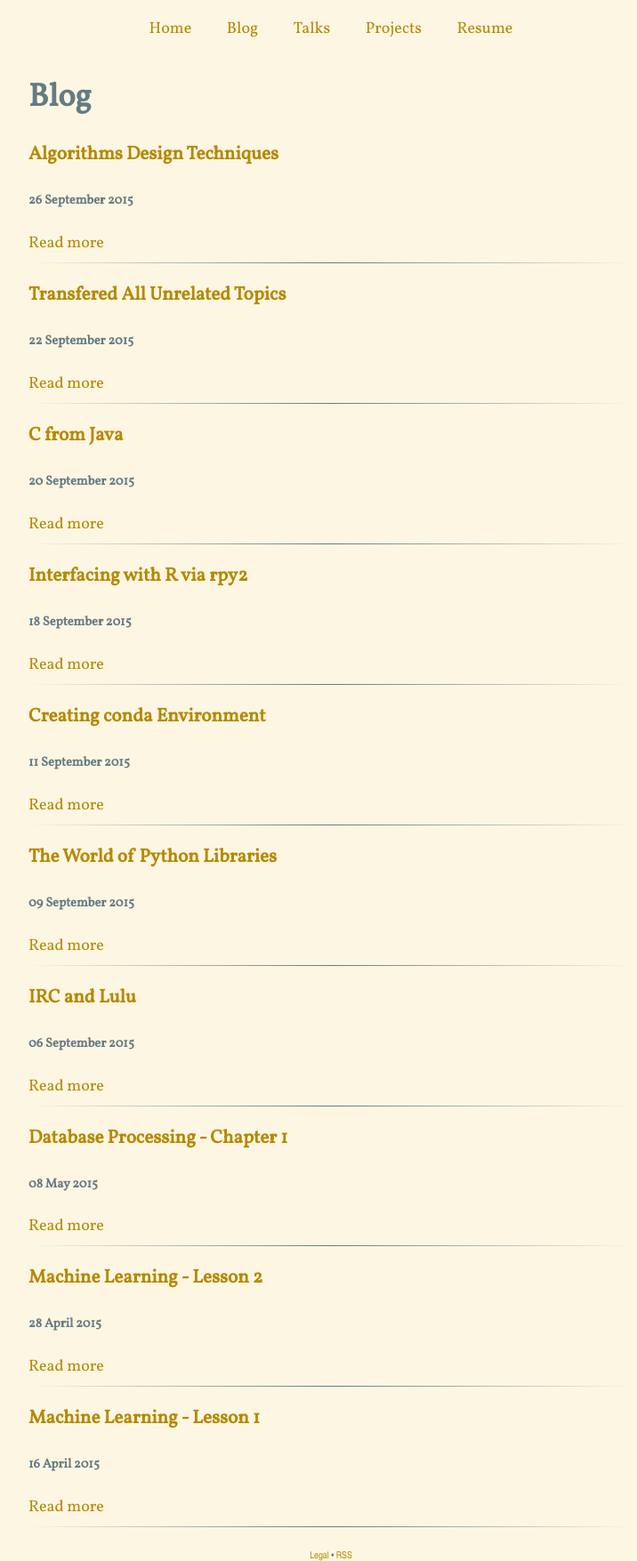
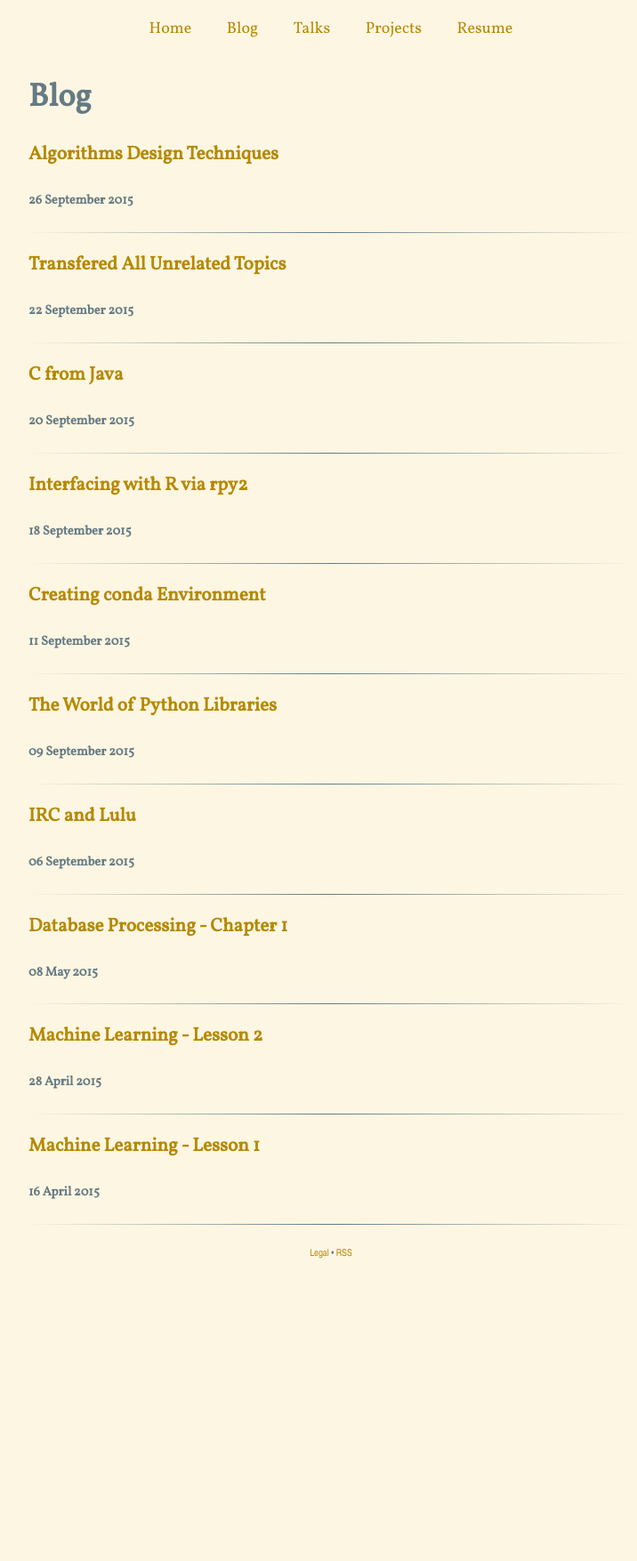
Before and after one commit to eneskemalergin/blog, a Jekyll site: the page built from blog/index.html, in a window 1280 px wide. Shown: the whole page at 89% size, without its empty margins (268-984 px from the left). Built offline with Jekyll 4.4.1, drawn with Linux system fonts in a browser that asks for light colours; nearby versions of some CDN libraries; Markdown is read by kramdown in place of the engine named in the settings; the list of posts is cut into pages by our own code; comment, search, counter and statistics services are not loaded; after the commit the page ends 1415 px from its top, so only the background shows below that.

Commit message:
Adding more

```diff
--- a/blog/index.html
+++ b/blog/index.html
@@ -7,7 +7,6 @@
 
   <h3><a href="{{ post.url }}">{{ post.title }}</a></h3>
   <h4><small>{{ post.date | date_to_long_string }}</small></h4>
-  <a href="{{ post.url }}">Read more</a>
   <hr />
 {% endfor %}
 
--- a/talks/index.html
+++ b/talks/index.html
@@ -5,7 +5,7 @@
 <h1>Talks</h1>
 {% for post in paginator.posts %}
 
-  <h3><a href="{{ site.baseurl }}{{ post.url }}">{{ post.title }}</a></h3>
+  <h3><a href="{{ post.url }}">{{ post.title }}</a></h3>
   <h4><small>{{ post.date | date_to_long_string }}</small></h4>
   {{ post.description }}
   <hr />
```
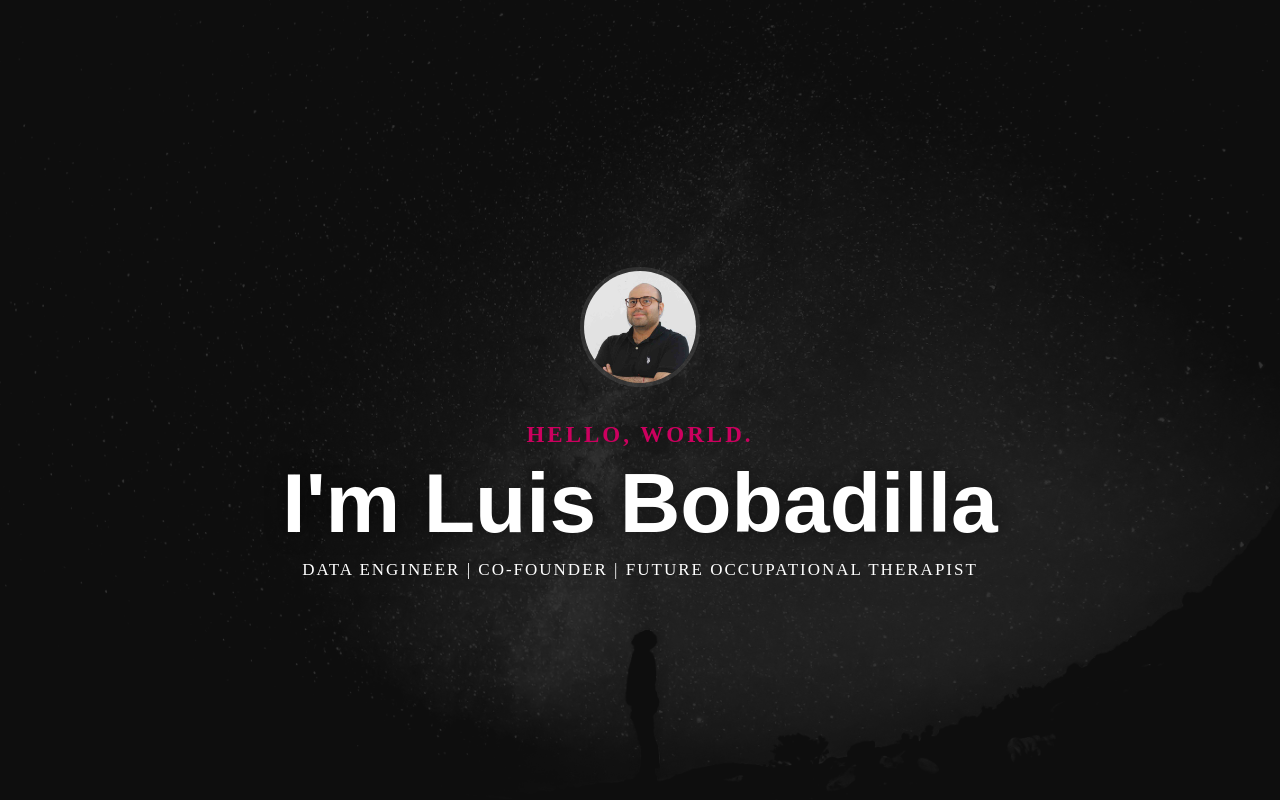
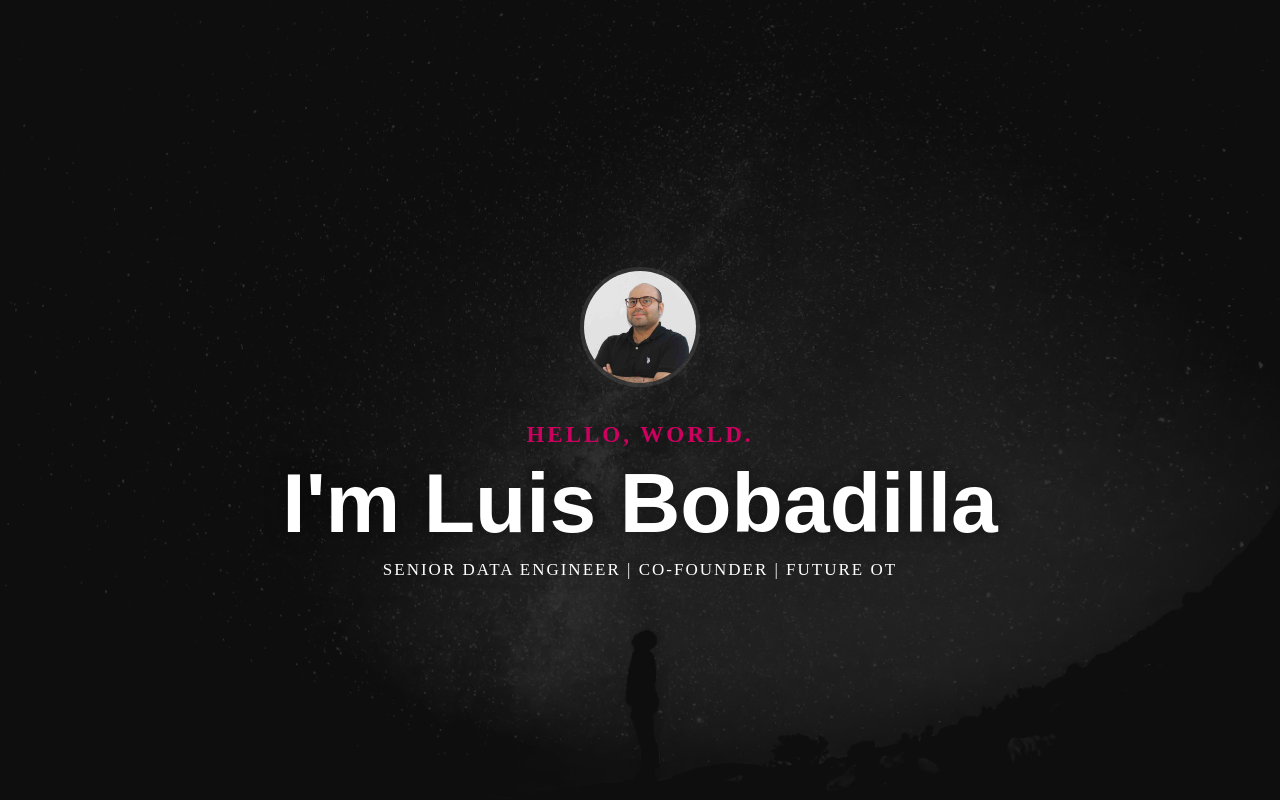
Before and after one commit to happystep/happystep.github.io, a plain HTML site: page index.html in a window 1280 px wide. Shown: the top 800 px of the page. Drawn offline with Linux system fonts and the light colour scheme.

Commit message:
minor changes.

```diff
--- a/index.html
+++ b/index.html
@@ -38,7 +38,7 @@
                     <h5>Hello, World.</h5>
                     <h1>I'm Luis Bobadilla</h1>
                     <p class="intro-position">
-                        <span>Data Engineer | Co-Founder | Future Occupational Therapist</span>
+                        <span>Senior Data Engineer | Co-Founder | Future OT</span>
                     </p>
                 </div>
             </div>
```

* * *

Your task
Set down the entries above word for word, but drop any image.

Worked solution
Before and after one commit to eneskemalergin/blog, a Jekyll site: the page built from blog/index.html, in a window 1280 px wide. Shown: the whole page at 89% size, without its empty margins (268-984 px from the left). Built offline with Jekyll 4.4.1, drawn with Linux system fonts in a browser that asks for light colours; nearby versions of some CDN libraries; Markdown is read by kramdown in place of the engine named in the settings; the list of posts is cut into pages by our own code; comment, search, counter and statistics services are not loaded; after the commit the page ends 1415 px from its top, so only the background shows below that.

Commit message:
Adding more

```diff
--- a/blog/index.html
+++ b/blog/index.html
@@ -7,7 +7,6 @@
 
   <h3><a href="{{ post.url }}">{{ post.title }}</a></h3>
   <h4><small>{{ post.date | date_to_long_string }}</small></h4>
-  <a href="{{ post.url }}">Read more</a>
   <hr />
 {% endfor %}
 
--- a/talks/index.html
+++ b/talks/index.html
@@ -5,7 +5,7 @@
 <h1>Talks</h1>
 {% for post in paginator.posts %}
 
-  <h3><a href="{{ site.baseurl }}{{ post.url }}">{{ post.title }}</a></h3>
+  <h3><a href="{{ post.url }}">{{ post.title }}</a></h3>
   <h4><small>{{ post.date | date_to_long_string }}</small></h4>
   {{ post.description }}
   <hr />
```
Before and after one commit to happystep/happystep.github.io, a plain HTML site: page index.html in a window 1280 px wide. Shown: the top 800 px of the page. Drawn offline with Linux system fonts and the light colour scheme.

Commit message:
minor changes.

```diff
--- a/index.html
+++ b/index.html
@@ -38,7 +38,7 @@
                     <h5>Hello, World.</h5>
                     <h1>I'm Luis Bobadilla</h1>
                     <p class="intro-position">
-                        <span>Data Engineer | Co-Founder | Future Occupational Therapist</span>
+                        <span>Senior Data Engineer | Co-Founder | Future OT</span>
                     </p>
                 </div>
             </div>
```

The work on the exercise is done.